Data for processing

··········

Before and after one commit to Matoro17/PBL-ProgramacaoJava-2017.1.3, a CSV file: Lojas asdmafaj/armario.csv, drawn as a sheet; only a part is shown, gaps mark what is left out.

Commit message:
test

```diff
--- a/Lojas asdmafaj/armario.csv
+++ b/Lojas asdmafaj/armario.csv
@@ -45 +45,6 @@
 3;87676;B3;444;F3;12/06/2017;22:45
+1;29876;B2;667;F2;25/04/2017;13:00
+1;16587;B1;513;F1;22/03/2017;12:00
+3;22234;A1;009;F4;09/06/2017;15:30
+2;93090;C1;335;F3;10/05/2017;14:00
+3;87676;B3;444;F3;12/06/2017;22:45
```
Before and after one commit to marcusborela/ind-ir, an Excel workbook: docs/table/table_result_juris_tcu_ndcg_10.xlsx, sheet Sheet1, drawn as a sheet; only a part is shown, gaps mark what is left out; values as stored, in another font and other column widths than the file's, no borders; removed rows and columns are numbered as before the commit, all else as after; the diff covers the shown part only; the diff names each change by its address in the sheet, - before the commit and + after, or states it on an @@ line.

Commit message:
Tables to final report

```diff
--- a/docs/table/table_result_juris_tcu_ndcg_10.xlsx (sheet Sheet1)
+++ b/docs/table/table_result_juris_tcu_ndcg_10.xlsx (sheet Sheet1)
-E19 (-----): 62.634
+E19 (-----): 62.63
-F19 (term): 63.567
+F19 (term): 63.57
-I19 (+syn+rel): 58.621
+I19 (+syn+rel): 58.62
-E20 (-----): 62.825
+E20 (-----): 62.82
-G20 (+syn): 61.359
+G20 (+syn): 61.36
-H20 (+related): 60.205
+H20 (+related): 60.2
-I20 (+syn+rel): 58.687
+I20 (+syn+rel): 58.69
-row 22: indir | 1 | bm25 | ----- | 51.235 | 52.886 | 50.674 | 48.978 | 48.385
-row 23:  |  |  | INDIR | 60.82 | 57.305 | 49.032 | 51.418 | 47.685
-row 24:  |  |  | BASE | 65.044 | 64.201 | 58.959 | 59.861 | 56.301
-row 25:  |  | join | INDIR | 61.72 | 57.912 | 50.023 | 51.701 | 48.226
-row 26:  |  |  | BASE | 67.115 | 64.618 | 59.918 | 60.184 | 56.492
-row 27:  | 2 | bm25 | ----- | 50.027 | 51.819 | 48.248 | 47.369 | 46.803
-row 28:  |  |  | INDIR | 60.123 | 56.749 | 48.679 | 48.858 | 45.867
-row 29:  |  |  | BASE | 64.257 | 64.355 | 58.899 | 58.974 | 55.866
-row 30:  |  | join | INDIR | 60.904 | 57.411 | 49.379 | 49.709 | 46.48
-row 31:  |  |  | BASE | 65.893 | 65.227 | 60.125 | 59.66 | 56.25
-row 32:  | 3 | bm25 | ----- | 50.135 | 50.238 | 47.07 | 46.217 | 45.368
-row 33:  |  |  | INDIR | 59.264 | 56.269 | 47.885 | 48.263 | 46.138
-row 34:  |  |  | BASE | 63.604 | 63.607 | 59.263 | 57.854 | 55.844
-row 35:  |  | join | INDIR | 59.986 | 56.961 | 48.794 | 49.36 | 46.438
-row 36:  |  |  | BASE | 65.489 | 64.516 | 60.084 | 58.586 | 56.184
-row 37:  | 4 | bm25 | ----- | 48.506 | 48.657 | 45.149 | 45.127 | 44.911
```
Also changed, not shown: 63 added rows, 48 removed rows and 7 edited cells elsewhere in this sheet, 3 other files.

··········

What this task involves
Where a line of the records holds the word "sheet", copy that line.

Answer for this exercise
Before and after one commit to Matoro17/PBL-ProgramacaoJava-2017.1.3, a CSV file: Lojas asdmafaj/armario.csv, drawn as a sheet; only a part is shown, gaps mark what is left out.
Before and after one commit to marcusborela/ind-ir, an Excel workbook: docs/table/table_result_juris_tcu_ndcg_10.xlsx, sheet Sheet1, drawn as a sheet; only a part is shown, gaps mark what is left out; values as stored, in another font and other column widths than the file's, no borders; removed rows and columns are numbered as before the commit, all else as after; the diff covers the shown part only; the diff names each change by its address in the sheet, - before the commit and + after, or states it on an @@ line.
--- a/docs/table/table_result_juris_tcu_ndcg_10.xlsx (sheet Sheet1)
+++ b/docs/table/table_result_juris_tcu_ndcg_10.xlsx (sheet Sheet1)
Also changed, not shown: 63 added rows, 48 removed rows and 7 edited cells elsewhere in this sheet, 3 other files.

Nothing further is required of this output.